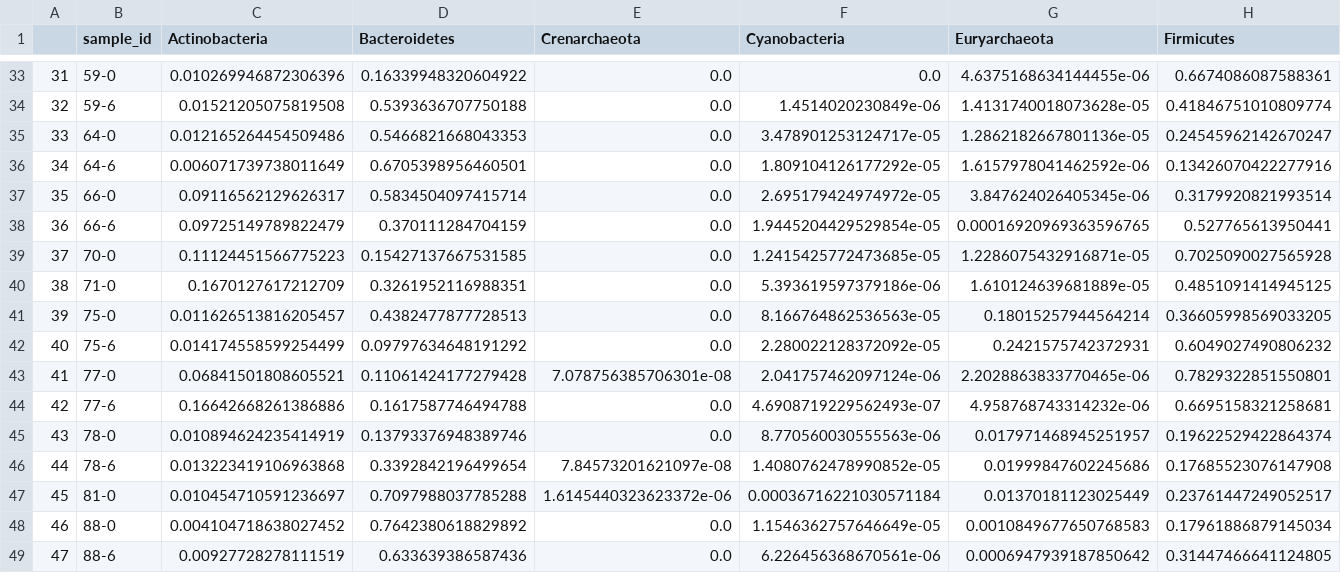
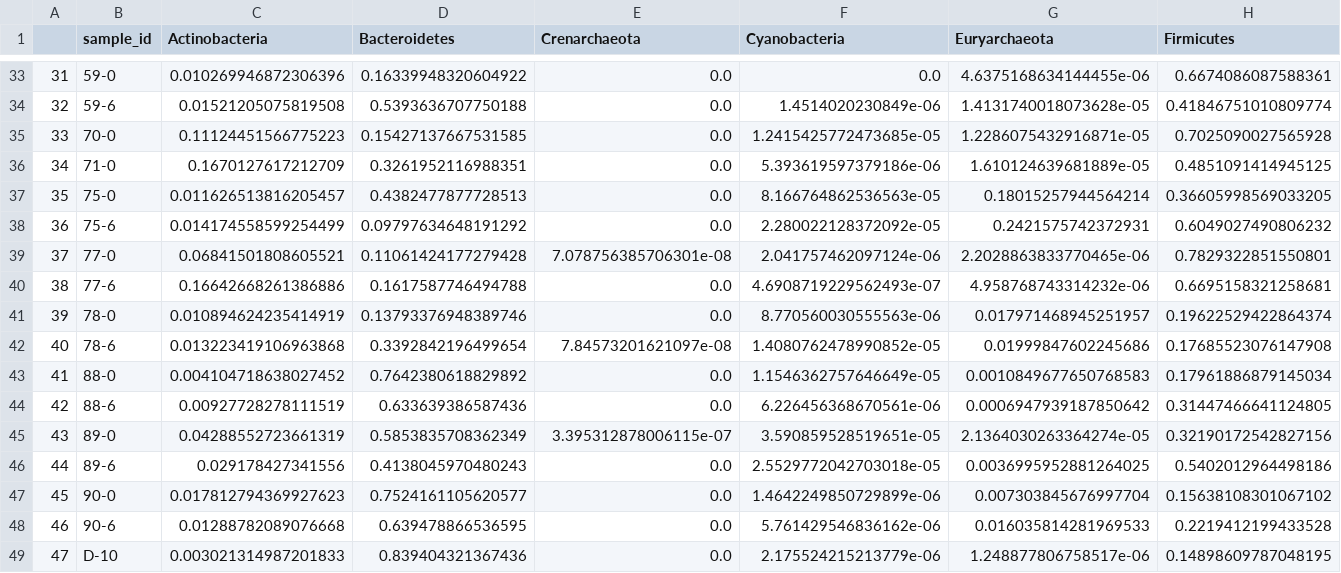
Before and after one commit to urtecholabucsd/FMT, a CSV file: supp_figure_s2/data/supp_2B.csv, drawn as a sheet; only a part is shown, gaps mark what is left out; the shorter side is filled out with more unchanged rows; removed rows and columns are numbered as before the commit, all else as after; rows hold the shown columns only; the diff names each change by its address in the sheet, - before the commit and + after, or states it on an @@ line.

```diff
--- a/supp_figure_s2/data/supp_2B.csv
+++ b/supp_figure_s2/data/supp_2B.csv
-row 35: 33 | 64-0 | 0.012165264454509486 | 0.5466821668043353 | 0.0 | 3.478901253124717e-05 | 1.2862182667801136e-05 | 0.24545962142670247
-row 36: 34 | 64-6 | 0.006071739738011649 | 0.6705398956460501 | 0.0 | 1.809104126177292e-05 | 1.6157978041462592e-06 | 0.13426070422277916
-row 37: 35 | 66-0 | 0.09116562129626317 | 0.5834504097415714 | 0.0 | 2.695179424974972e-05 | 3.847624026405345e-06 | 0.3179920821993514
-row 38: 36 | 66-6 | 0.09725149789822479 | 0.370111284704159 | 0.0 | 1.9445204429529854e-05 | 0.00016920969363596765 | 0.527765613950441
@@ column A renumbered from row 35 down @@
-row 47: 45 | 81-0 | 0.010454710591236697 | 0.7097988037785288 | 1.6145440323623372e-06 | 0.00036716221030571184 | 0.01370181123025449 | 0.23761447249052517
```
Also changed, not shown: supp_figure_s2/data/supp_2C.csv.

- - -

Task directions: Reproduce every line of the material above, but drop the pictures.

Response box:
Before and after one commit to urtecholabucsd/FMT, a CSV file: supp_figure_s2/data/supp_2B.csv, drawn as a sheet; only a part is shown, gaps mark what is left out; the shorter side is filled out with more unchanged rows; removed rows and columns are numbered as before the commit, all else as after; rows hold the shown columns only; the diff names each change by its address in the sheet, - before the commit and + after, or states it on an @@ line.

```diff
--- a/supp_figure_s2/data/supp_2B.csv
+++ b/supp_figure_s2/data/supp_2B.csv
-row 35: 33 | 64-0 | 0.012165264454509486 | 0.5466821668043353 | 0.0 | 3.478901253124717e-05 | 1.2862182667801136e-05 | 0.24545962142670247
-row 36: 34 | 64-6 | 0.006071739738011649 | 0.6705398956460501 | 0.0 | 1.809104126177292e-05 | 1.6157978041462592e-06 | 0.13426070422277916
-row 37: 35 | 66-0 | 0.09116562129626317 | 0.5834504097415714 | 0.0 | 2.695179424974972e-05 | 3.847624026405345e-06 | 0.3179920821993514
-row 38: 36 | 66-6 | 0.09725149789822479 | 0.370111284704159 | 0.0 | 1.9445204429529854e-05 | 0.00016920969363596765 | 0.527765613950441
@@ column A renumbered from row 35 down @@
-row 47: 45 | 81-0 | 0.010454710591236697 | 0.7097988037785288 | 1.6145440323623372e-06 | 0.00036716221030571184 | 0.01370181123025449 | 0.23761447249052517
```
Also changed, not shown: supp_figure_s2/data/supp_2C.csv.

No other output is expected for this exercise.